EXERCISE DETAILS. List every line below containing "diagrams".

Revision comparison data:
·····

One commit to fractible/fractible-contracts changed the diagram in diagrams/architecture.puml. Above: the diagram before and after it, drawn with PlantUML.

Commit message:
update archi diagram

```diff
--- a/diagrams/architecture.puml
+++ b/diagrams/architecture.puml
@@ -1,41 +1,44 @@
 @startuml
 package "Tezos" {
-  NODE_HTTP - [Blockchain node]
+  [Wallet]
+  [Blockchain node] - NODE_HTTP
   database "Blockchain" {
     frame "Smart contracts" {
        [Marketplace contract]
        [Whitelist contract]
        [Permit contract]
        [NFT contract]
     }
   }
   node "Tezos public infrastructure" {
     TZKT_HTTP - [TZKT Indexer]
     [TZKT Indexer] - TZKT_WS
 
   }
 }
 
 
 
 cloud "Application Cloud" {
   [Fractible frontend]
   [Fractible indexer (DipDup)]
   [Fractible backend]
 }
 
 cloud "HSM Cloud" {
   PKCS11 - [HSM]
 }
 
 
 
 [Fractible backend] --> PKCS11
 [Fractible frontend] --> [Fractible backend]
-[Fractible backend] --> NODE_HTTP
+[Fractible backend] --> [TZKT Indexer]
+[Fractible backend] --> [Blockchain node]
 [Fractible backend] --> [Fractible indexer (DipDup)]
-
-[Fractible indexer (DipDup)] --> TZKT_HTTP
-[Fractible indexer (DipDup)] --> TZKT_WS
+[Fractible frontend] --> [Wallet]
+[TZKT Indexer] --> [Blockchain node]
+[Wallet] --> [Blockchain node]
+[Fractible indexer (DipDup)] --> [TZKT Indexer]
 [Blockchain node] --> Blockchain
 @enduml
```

·····

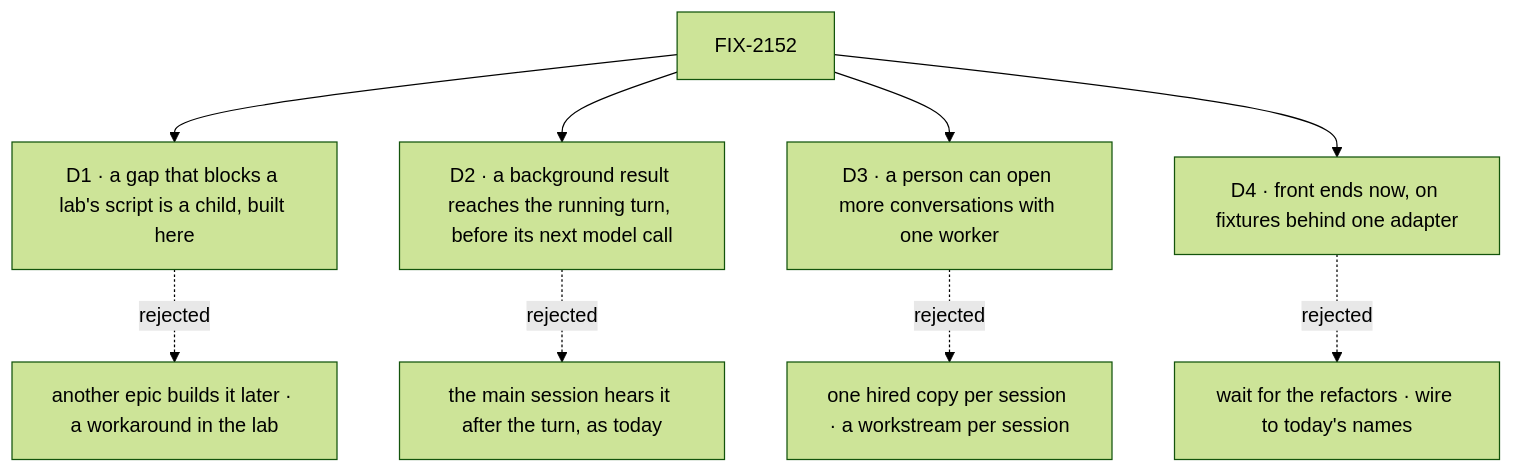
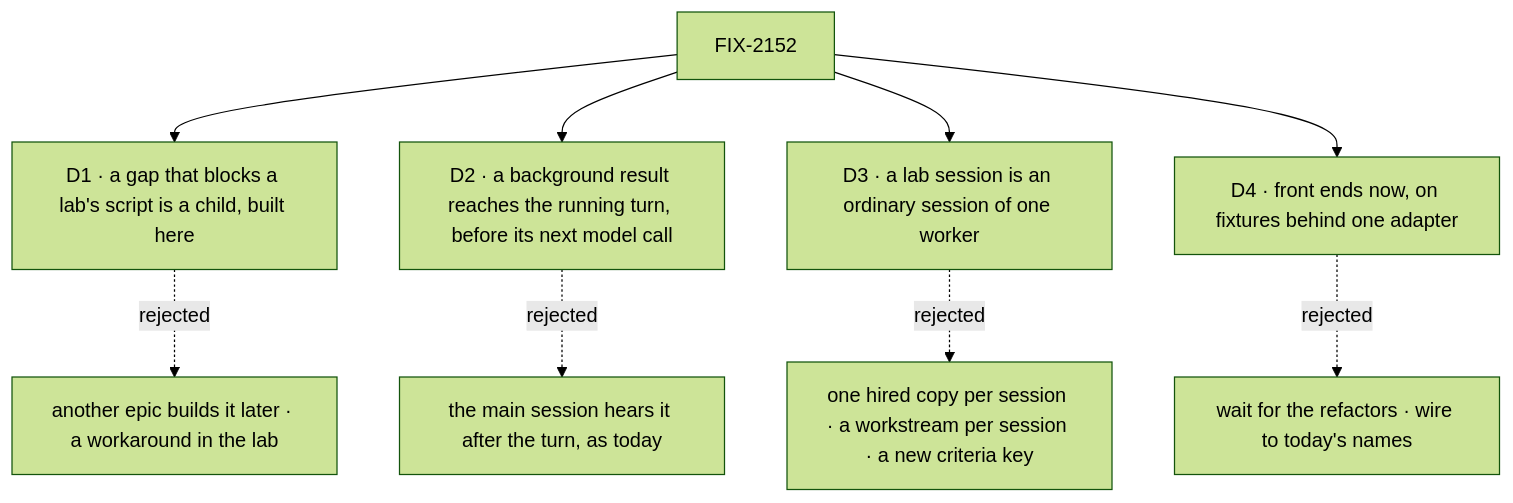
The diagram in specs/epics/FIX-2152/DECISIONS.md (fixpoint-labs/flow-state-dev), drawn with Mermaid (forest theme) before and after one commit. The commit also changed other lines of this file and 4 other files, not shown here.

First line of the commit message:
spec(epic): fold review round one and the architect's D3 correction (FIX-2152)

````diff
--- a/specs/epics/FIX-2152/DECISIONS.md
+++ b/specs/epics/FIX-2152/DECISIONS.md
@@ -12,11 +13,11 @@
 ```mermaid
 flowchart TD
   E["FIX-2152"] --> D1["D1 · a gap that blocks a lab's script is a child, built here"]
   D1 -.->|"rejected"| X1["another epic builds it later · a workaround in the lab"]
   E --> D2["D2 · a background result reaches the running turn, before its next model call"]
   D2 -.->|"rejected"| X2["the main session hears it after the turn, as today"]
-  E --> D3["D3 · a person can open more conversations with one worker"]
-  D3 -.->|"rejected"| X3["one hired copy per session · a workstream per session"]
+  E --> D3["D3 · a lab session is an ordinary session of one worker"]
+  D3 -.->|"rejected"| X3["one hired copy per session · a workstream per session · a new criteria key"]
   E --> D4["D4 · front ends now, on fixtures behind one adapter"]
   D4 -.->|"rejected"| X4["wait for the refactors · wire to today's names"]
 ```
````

·····

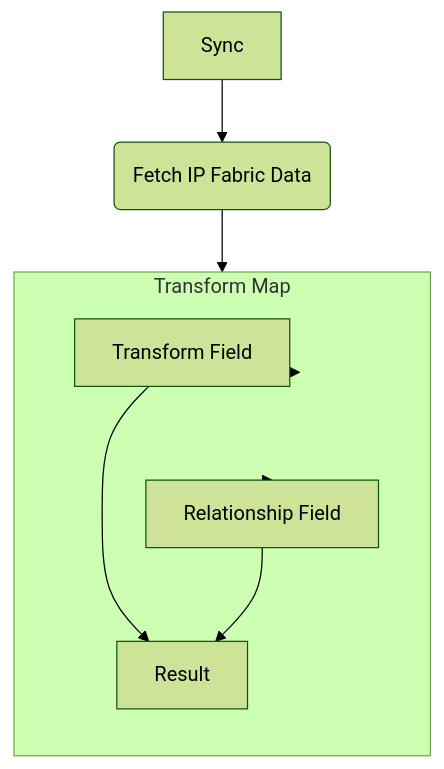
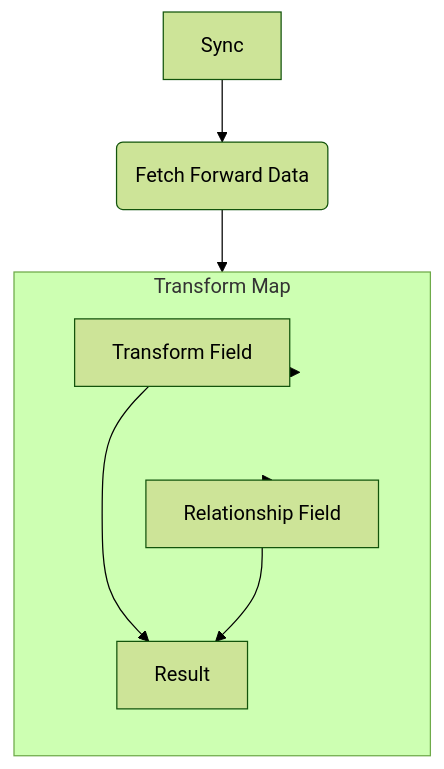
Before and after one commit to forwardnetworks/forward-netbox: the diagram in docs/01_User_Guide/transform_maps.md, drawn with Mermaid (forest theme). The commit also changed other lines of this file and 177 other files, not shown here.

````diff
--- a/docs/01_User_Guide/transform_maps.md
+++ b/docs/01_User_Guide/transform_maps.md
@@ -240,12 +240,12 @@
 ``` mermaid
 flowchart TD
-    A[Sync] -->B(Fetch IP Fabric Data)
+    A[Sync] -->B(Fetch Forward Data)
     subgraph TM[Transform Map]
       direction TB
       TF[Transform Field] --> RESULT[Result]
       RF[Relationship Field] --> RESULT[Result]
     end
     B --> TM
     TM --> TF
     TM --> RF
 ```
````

·····

SOLUTION BELOW.
One commit to fractible/fractible-contracts changed the diagram in diagrams/architecture.puml. Above: the diagram before and after it, drawn with PlantUML.
--- a/diagrams/architecture.puml
+++ b/diagrams/architecture.puml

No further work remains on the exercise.